[YOUR ASSIGNMENT]: Where "empty" appears in a line of the entries below, that line should be copied.

Front-end code edit data:

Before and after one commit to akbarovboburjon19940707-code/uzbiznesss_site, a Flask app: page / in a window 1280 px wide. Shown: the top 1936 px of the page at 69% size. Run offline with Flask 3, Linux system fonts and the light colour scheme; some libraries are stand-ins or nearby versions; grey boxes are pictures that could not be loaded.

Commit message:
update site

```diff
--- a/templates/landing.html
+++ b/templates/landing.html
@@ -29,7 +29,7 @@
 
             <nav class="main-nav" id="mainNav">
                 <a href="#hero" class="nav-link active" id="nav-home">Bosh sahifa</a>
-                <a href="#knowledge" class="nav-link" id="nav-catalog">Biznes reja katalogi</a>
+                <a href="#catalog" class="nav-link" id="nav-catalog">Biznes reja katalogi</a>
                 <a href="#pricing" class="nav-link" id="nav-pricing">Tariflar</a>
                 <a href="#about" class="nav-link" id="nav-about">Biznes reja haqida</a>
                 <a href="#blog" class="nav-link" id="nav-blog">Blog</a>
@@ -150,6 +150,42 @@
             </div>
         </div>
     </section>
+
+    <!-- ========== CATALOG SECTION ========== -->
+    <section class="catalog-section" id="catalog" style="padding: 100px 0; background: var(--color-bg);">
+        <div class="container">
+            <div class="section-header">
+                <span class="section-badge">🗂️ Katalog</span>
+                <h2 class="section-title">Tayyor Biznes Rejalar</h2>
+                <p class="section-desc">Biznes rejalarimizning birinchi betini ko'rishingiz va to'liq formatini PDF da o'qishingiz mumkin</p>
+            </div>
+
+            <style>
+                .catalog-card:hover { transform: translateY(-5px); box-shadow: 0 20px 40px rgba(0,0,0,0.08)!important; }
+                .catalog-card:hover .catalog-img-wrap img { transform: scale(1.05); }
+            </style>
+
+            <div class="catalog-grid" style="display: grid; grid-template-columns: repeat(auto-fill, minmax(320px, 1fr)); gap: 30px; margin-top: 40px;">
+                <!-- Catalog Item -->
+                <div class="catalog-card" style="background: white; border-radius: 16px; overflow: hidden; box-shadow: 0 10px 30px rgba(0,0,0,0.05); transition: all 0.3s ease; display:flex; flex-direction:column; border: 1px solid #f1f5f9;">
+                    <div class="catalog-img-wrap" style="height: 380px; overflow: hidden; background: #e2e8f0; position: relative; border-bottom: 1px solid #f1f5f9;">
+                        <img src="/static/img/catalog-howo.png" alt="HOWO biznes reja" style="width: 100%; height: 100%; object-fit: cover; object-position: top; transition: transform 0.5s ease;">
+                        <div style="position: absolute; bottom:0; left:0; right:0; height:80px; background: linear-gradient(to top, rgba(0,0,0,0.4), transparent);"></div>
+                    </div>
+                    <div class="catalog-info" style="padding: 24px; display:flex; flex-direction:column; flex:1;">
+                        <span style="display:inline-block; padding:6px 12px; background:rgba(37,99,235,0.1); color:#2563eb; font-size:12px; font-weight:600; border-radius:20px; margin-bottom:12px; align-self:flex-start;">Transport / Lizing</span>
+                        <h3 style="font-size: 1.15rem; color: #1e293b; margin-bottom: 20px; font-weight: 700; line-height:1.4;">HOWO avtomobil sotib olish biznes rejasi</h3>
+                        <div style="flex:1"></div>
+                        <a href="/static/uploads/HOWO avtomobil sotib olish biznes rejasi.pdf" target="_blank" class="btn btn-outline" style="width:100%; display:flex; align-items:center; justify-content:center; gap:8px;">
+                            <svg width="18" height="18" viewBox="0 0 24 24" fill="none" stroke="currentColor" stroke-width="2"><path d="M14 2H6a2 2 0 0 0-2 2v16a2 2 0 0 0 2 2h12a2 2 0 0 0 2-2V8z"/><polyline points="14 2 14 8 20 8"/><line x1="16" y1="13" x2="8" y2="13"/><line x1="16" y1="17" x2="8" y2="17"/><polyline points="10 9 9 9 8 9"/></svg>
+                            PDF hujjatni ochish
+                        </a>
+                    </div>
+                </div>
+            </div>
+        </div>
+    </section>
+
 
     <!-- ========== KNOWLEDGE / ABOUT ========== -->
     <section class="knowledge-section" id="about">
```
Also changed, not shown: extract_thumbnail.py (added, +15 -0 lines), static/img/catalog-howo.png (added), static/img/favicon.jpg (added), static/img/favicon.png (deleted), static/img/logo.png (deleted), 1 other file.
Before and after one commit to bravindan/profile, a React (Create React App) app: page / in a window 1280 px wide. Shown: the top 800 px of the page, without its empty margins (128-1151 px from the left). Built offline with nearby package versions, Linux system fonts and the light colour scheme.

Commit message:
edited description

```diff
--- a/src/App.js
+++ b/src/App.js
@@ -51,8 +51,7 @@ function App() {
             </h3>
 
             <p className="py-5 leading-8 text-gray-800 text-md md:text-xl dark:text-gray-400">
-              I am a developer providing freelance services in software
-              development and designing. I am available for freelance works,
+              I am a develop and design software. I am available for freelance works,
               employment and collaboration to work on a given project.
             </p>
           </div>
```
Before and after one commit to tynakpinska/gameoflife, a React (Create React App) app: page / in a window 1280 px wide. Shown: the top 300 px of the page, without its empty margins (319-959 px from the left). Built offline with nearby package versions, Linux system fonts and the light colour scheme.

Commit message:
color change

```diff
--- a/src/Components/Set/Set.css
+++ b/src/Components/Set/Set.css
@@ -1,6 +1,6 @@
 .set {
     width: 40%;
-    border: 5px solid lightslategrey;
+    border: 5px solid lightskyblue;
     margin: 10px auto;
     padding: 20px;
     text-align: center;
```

[WRITTEN RESPONSE]:
Before and after one commit to bravindan/profile, a React (Create React App) app: page / in a window 1280 px wide. Shown: the top 800 px of the page, without its empty margins (128-1151 px from the left). Built offline with nearby package versions, Linux system fonts and the light colour scheme.
Before and after one commit to tynakpinska/gameoflife, a React (Create React App) app: page / in a window 1280 px wide. Shown: the top 300 px of the page, without its empty margins (319-959 px from the left). Built offline with nearby package versions, Linux system fonts and the light colour scheme.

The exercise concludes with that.